Direct Contracting Entities: The DCE’s constitute an initiative of the Trump Administration to which Biden has appeared to acquiesce. Their objective is to close down TM permanently. According to the plan currently being piloted by the Center for Medicare and Medicaid Services (CMS), the Federal agency which manages Medicare and Medicaid, step 1 obliges CMS to assign all its management responsibilities for Traditional Medicare to Direct Contracting Entities (DCE’s), a consortia of private insurance companies that will serve as intermediaries between Medicare enrollees and their health care providers, approving or disapproving all requests for care.

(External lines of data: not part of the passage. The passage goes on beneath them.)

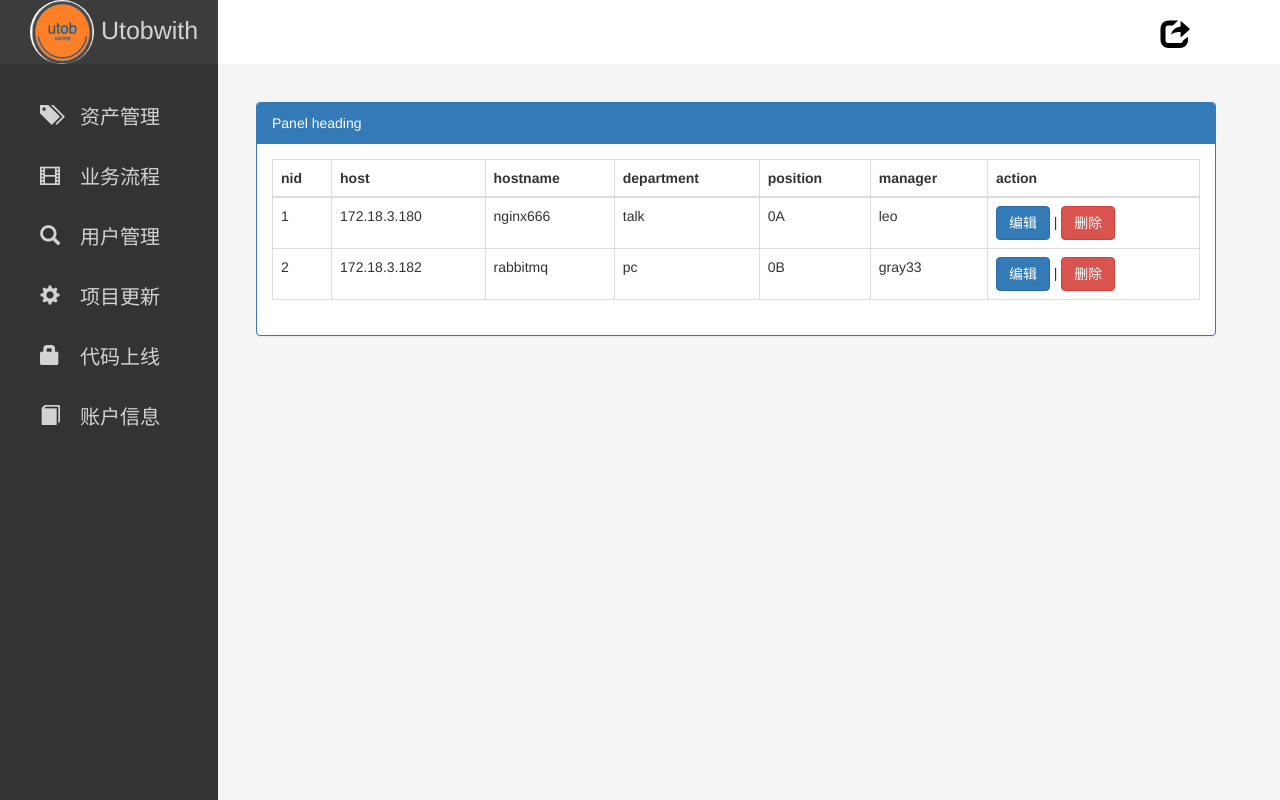
After one commit to Git-liuliang/grammy, a Django app: page /hosts/ in a window 1280 px wide. The commit adds this page. Run offline with Django 3.2, Linux system fonts and the light colour scheme; data comes from the database, SQL or seed files in the repository; both versions use the stored data as it was after the commit; some libraries are stand-ins or nearby versions.

Commit message:
增加编辑表单功能

```diff
--- a/grammy/urls.py
+++ b/grammy/urls.py
@@ -20,5 +20,6 @@ urlpatterns = [
     url(r'^admin/', admin.site.urls),
     url(r'^$',views.homepage),
     url(r'^login/',views.login),
-    # url(r'^index/',views.index)
+    url(r'^hosts/',views.hosts),
+    url(r'^mod/(\d+)/$',views.mod),
 ]
--- a/mom/models.py
+++ b/mom/models.py
@@ -6,3 +6,11 @@ class Userinfo(models.Model):
     id = models.AutoField(primary_key=True)
     email = models.CharField(max_length=64,null=False)
     password = models.CharField(max_length=64,null=False)
+
+class Inventory(models.Model):
+    id = models.AutoField(primary_key=True)
+    host = models.CharField(max_length=64,null=False)
+    hostname = models.CharField(max_length=32,null=False)
+    department = models.CharField(max_length=64,null=False)
+    position = models.CharField(max_length=64,null=False)
+    manager = models.CharField(max_length=64,null=False)
--- a/mom/views.py
+++ b/mom/views.py
@@ -15,5 +15,14 @@ def login(request):
     else:
         return HttpResponse("aaaaaa")
 
-# def index(request):
-#     return render(request,"index.html")
+def hosts(request):
+    v = models.Inventory.objects.all()
+    print("aaaa")
+    return render(request,"hosts.html",{"host_list":v})
+
+def mod(request,nid):
+    v = request.POST
+    mod_dict = {"host":v.get("host"),"hostname":v.get("hostname"),"department":v.get("department"),"position":v.get("position"),"manager":v.get("manager")}
+    print(mod_dict)
+    models.Inventory.objects.filter(id=nid).update(**mod_dict)
+    return redirect("/hosts/")
--- /dev/null
+++ b/static/css/hosts.css
@@ -0,0 +1,14 @@
+._position{
+
+    /*height: 300px;*/
+    /*width: 600px;*/
+    margin-left: 20%;
+    margin-top: 3%;
+    margin-right: 5%;
+    /*background-color: #3c763d;*/
+}
+
+.border_error{
+    border-color: red;
+
+}
--- /dev/null
+++ b/static/js/hosts.js
@@ -0,0 +1,59 @@
+     $(document).on("click",".edit",function(){
+
+           list=$(this).parent().siblings();
+          var arr=[];
+          list.each(function(){
+              arr.push($(this).text())
+
+
+  });
+
+          res='<tr><td><span>'+arr[0]+'</span></td><td><input  value='+arr[1]+' type="text"></td><td><input value='+arr[2]+' type="text"></td><td><input value='+arr[3]+' type="text"></td><td><input value='+arr[4]+' type="text"></td><td><input value='+arr[5]+' type="text"></td><td><a class="btn btn-success save">保存</a> | <a class="btn btn-danger">删除</a></td></tr>'
+          $(this).parent().parent().replaceWith(res);
+
+    });
+
+
+$(document).on("click",".save",function () {
+    num=$(this).parent().siblings().find("span").text();
+    list=$(this).parent().siblings().find("input");
+    var arr=[];
+      list.each(function(){
+             arr.push($(this).val())
+
+  });
+    post_data={
+        nid:num,
+        host:arr[0],
+        hostname:arr[1],
+        department:arr[2],
+        position:arr[3],
+        manager:arr[4]
+    };
+
+    url="/mod/"+num+"/";
+    vali_ajax(url,post_data)
+
+});
+
+
+
+
+
+function vali_ajax(url,post_data) {
+      $.ajax( {
+            url:url,
+            type:"POST",
+            data:post_data
+        //     success:function (data) {
+        //     data = JSON.parse(data);
+        //     if (data["status"] == 1) {
+        //         $(input_error).text(data["result"]);
+        //          $(input).addClass("border_color_red");
+        //     } else {
+        //                 $(input_error).text("");
+        //                 $(input).addClass("border_color_green");
+        //     }
+        // }
+    });
+}
--- /dev/null
+++ b/templates/hosts.html
@@ -0,0 +1,45 @@
+{% extends "index.html" %}
+{% block css %}
+<link rel="stylesheet" href="/static/css/hosts.css">
+{% endblock %}
+{% block content %}
+
+
+    <div class="_position panel panel-primary">
+    <div class="panel-heading">Panel heading</div>
+    <div class="panel-body">
+        <table class="table table-bordered">
+            <thead>
+            <tr>
+            <th>nid</th>
+            <th>host</th>
+            <th>hostname</th>
+            <th>department</th>
+            <th>position</th>
+            <th>manager</th>
+            <th>action</th>
+            </tr>
+            </thead>
+            <tbody>
+            {% for obj in host_list %}
+            <tr>
+                <td>{{ obj.id }}</td>
+                <td>{{ obj.host }}</td>
+                <td>{{ obj.hostname }}</td>
+                <td>{{ obj.department }}</td>
+                <td>{{ obj.position }}</td>
+                <td>{{ obj.manager }}</td>
+                <td><a class="btn btn-primary edit">编辑</a> | <a class="btn btn-danger">删除</a></td>
+            </tr>
+            {% endfor %}
+            </tbody>
+        </table>
+    </div>
+    </div>
+
+
+{% endblock %}
+{% block js %}
+<script src="/static/js/jquery-3.2.1.js"></script>
+<script src="/static/js/hosts.js"></script>
+{% endblock %}
--- a/templates/index.html
+++ b/templates/index.html
@@ -6,13 +6,14 @@
     <title>Utobe</title>
     <link rel="stylesheet" href="/static/plugins/bootstrap/css/bootstrap.css">
     <link rel="stylesheet" href="/static/css/base.css">
+    {% block css %} {% endblock %}
 </head>
 <body class="back">
 <nav class="_nav">
 
     <div>
         <a href="#">
-            <img class="img-circle" alt="Brand" src="/static/img/222.ico" >
+            <img class="img-circle" alt="Brand" src="/static/img/222.ico">
 
         </a>
         <div class="_nav_logout">
@@ -25,23 +26,31 @@
 </nav>
 <div class="_left_bar">
     <div class="_logo_title">
-    <a href="#" >
-            <img class="img-circle" alt="Brand" src="/static/img/222.ico" >
-            <span class="_logo_font" >Utob<span>with</span></span>
+        <a href="#">
+            <img class="img-circle" alt="Brand" src="/static/img/222.ico">
+            <span class="_logo_font">Utob<span>with</span></span>
         </a>
     </div>
     <div class="_bar_content">
         <ul>
-        <li class="_ceng"><span class="glyphicon glyphicon-tags glyphicon_con " aria-hidden="true"></span><a href="#">资产管理</a></li>
-        <li class="_ceng"><span class="glyphicon glyphicon-film glyphicon_con" aria-hidden="true" ></span><a>业务流程</a></li>
-        <li class="_ceng"><span class="glyphicon glyphicon-search glyphicon_con" aria-hidden="true"></span><a>用户管理</a></li>
-        <li class="_ceng"><span class="glyphicon glyphicon-cog glyphicon_con" aria-hidden="true"></span><a>项目更新</a></li>
-        <li class="_ceng"><span class="glyphicon glyphicon-lock glyphicon_con" aria-hidden="true"></span><a>代码上线</a></li>
-        <li class="_ceng"><span class="glyphicon glyphicon-book glyphicon_con" aria-hidden="true"></span><a>账户信息</a></li>
+            <li class="_ceng"><span class="glyphicon glyphicon-tags glyphicon_con " aria-hidden="true"></span><a
+                    href="/hosts/">资产管理</a></li>
+            <li class="_ceng"><span class="glyphicon glyphicon-film glyphicon_con" aria-hidden="true"></span><a>业务流程</a>
+            </li>
+            <li class="_ceng"><span class="glyphicon glyphicon-search glyphicon_con"
+                                    aria-hidden="true"></span><a>用户管理</a></li>
+            <li class="_ceng"><span class="glyphicon glyphicon-cog glyphicon_con" aria-hidden="true"></span><a>项目更新</a>
+            </li>
+            <li class="_ceng"><span class="glyphicon glyphicon-lock glyphicon_con" aria-hidden="true"></span><a>代码上线</a>
+            </li>
+            <li class="_ceng"><span class="glyphicon glyphicon-book glyphicon_con" aria-hidden="true"></span><a>账户信息</a>
+            </li>
 
         </ul>
     </div>
 </div>
 
+{% block content %} {% endblock %}
+{% block js %} {% endblock %}
 </body>
 </html>
```
Also changed, not shown: db.sqlite3, mom/migrations/0002_inventory.py (added). Lines whose indentation alone changed are shown as unchanged.
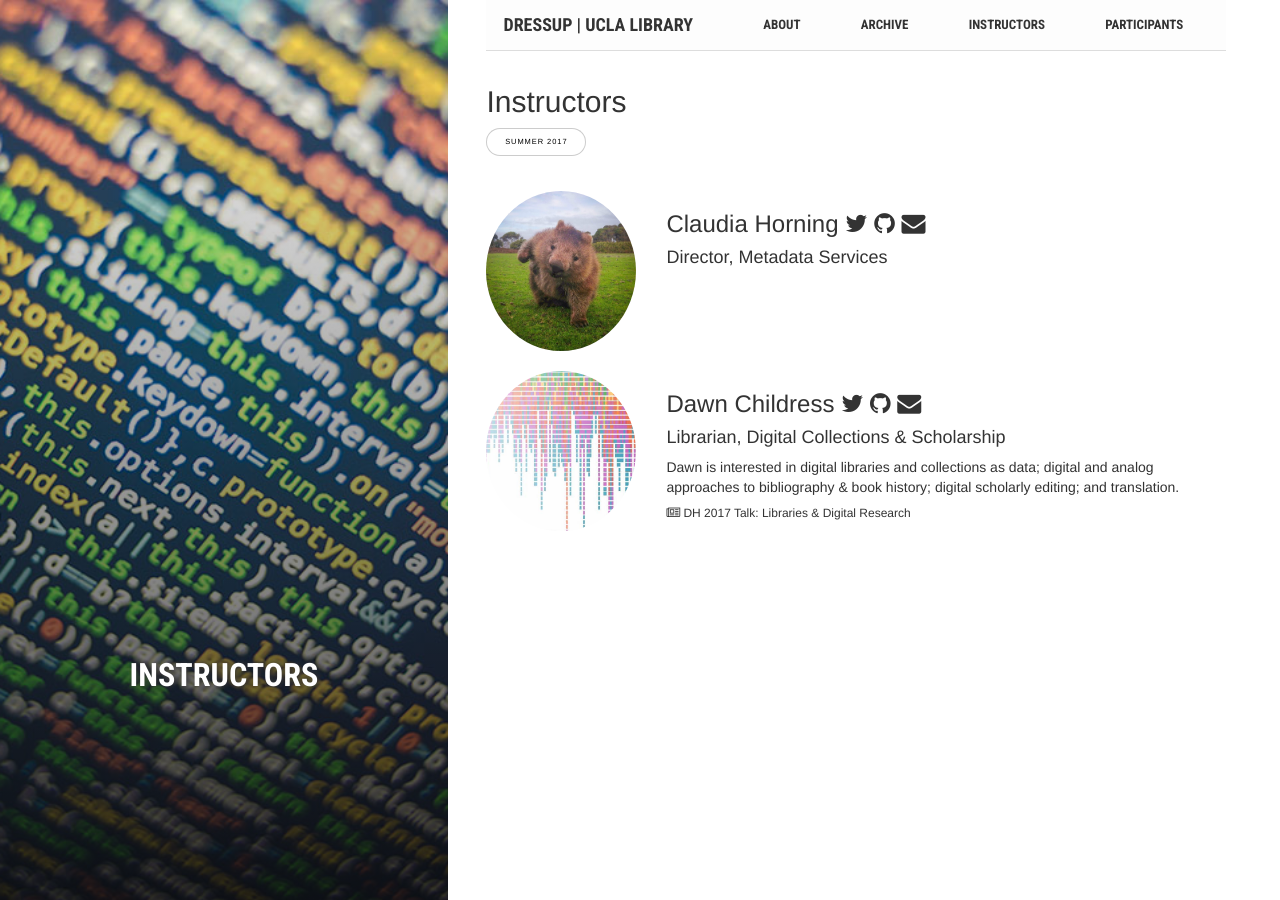
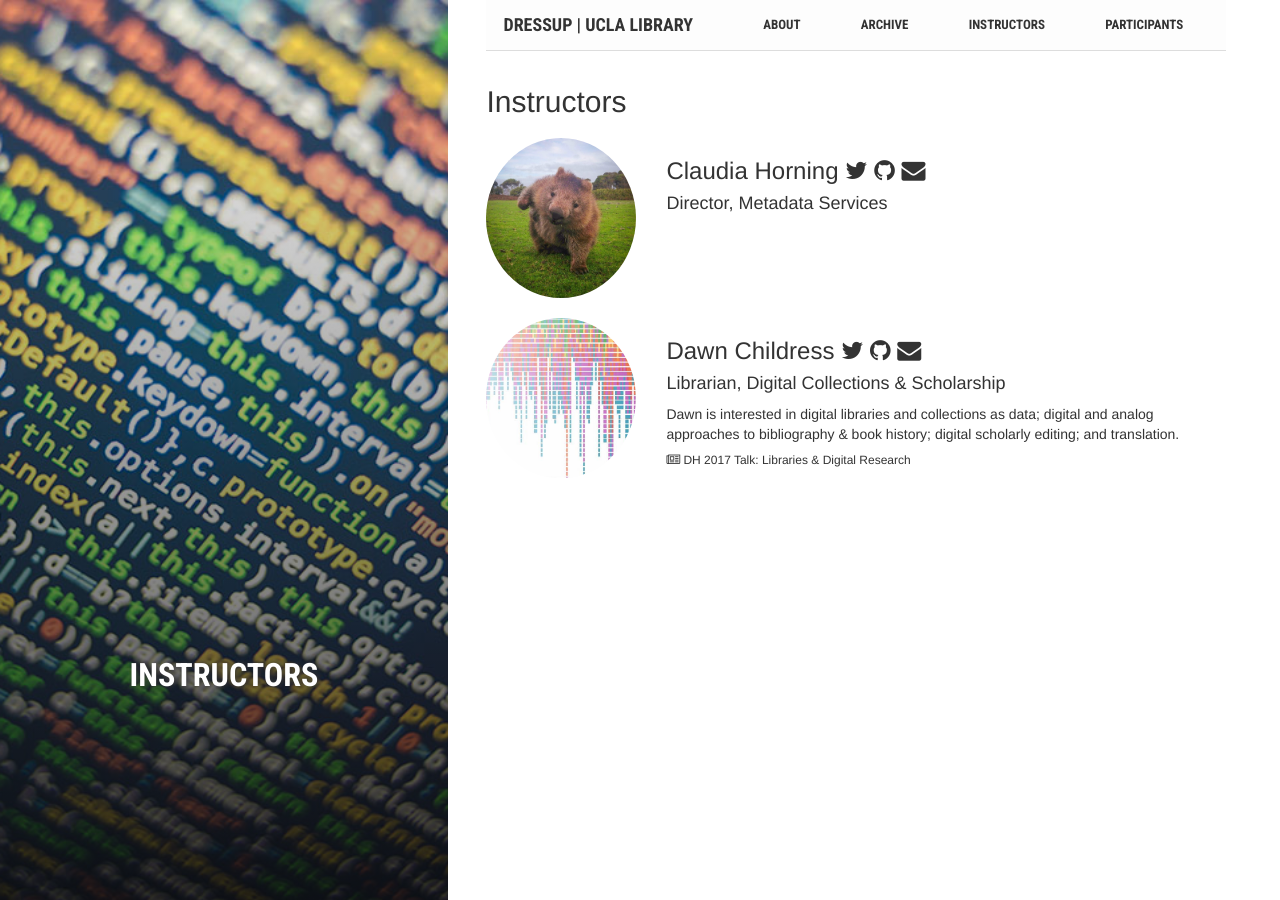
Before and after one commit to dnoneill/dressup-rebuild, a Jekyll site: the page built from instructors.md, in a window 1280 px wide. Built offline with Jekyll 4.4.1, drawn with Linux system fonts in a browser that asks for light colours.

Commit message:
removed participants session button

```diff
--- a/_layouts/instructors.html
+++ b/_layouts/instructors.html
@@ -3,9 +3,6 @@ layout: default
 ---
 
 <h2>Instructors</h2>
-{% for class in site.sessions %}
-<div><a href="{{site.baseurl}}{{ class.url }}" class="button">{{ class.title }}</a></div><br>
-{% endfor %}
     {% for person in site.people %}
     {% if person.role == "instructor" %}
     <div class="content">
```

The Medicare Trust Funds will continue to function as a bank, paying requests for reimbursement for services provided. MA programs will remain as they are.
In step 2, all 36 million persons currently enrolled in Traditional Medicare, with or without their consent and with no right to opt out, will automatically be assigned to one of 53 DCE’s charged with providing services in one of several large geographic areas. These GEO DCE’s will assume 100% responsibility for an enrollee’s medical services and will be financed similarly to MA programs, with certain key exceptions:
1st – Payments for administrative overhead and profit set-aside will amount to 40% of all monies received, in comparison to 15% for MA programs and 2% for TM programs.
2nd — More than half – 28 of 53 – are controlled by investors not providers.
In sum, all the programmatic shenanigans of the past 50 years have had one objective – privatize Medicare and its Trust Funds and leave them exposed to exploitation by Wall Street and other investors.
Pushback: If DCE’s are implemented in accordance with CMS’s plan, Medicare for All, the perfect antidote to all this looting of public taxpayer money, will also be dead. How can we stop all this from happening?
Medicare for All faces a long uphill battle and that’s another Op-Ed. Rest assured it’s not a Socialist program but a pragmatic approach to provide us all with universal access to comprehensive and affordable medical care. Take a look at the single payer article published in the Almanack — https://www.adirondackalmanack.com/2021/12/the-single-payer-ny-health-act-universal-access-to-comprehensive-healthcare.html. More immediately, you can join the petition and call-in initiative being sponsored by Physicians for a National Health Plan. Request a link to PNHP’s anti-DCE petition and I’ll get the link to you.
These are the elected officials you should contact in Washington asking them to do two things:
1st — pressure Biden and Secretary Xavier Becerra of Health and Human Services to put an end to the DCE pilot project. Also contact leading Congressional DCE opponents and ask them to pressure Biden and Becerra: Congresswoman Pramila Jayapal; Senator Bernie Sanders; Senate Majority Leader Chuck Schumer. (The Washington office addresses and ‘phone #s of the individuals just listed can be googled.)
2nd – Pressure those same individuals to push the Medicare services section of the Build Back Better bill through Congress, either as a part of BBB or as a stand-alone bill. That section would allocate public tax monies to add to TM dental, hearing and eye care services. Such an addition would certainly entice a good number of MA enrollees to transfer back to TM and stop the DCE pilot in its tracks.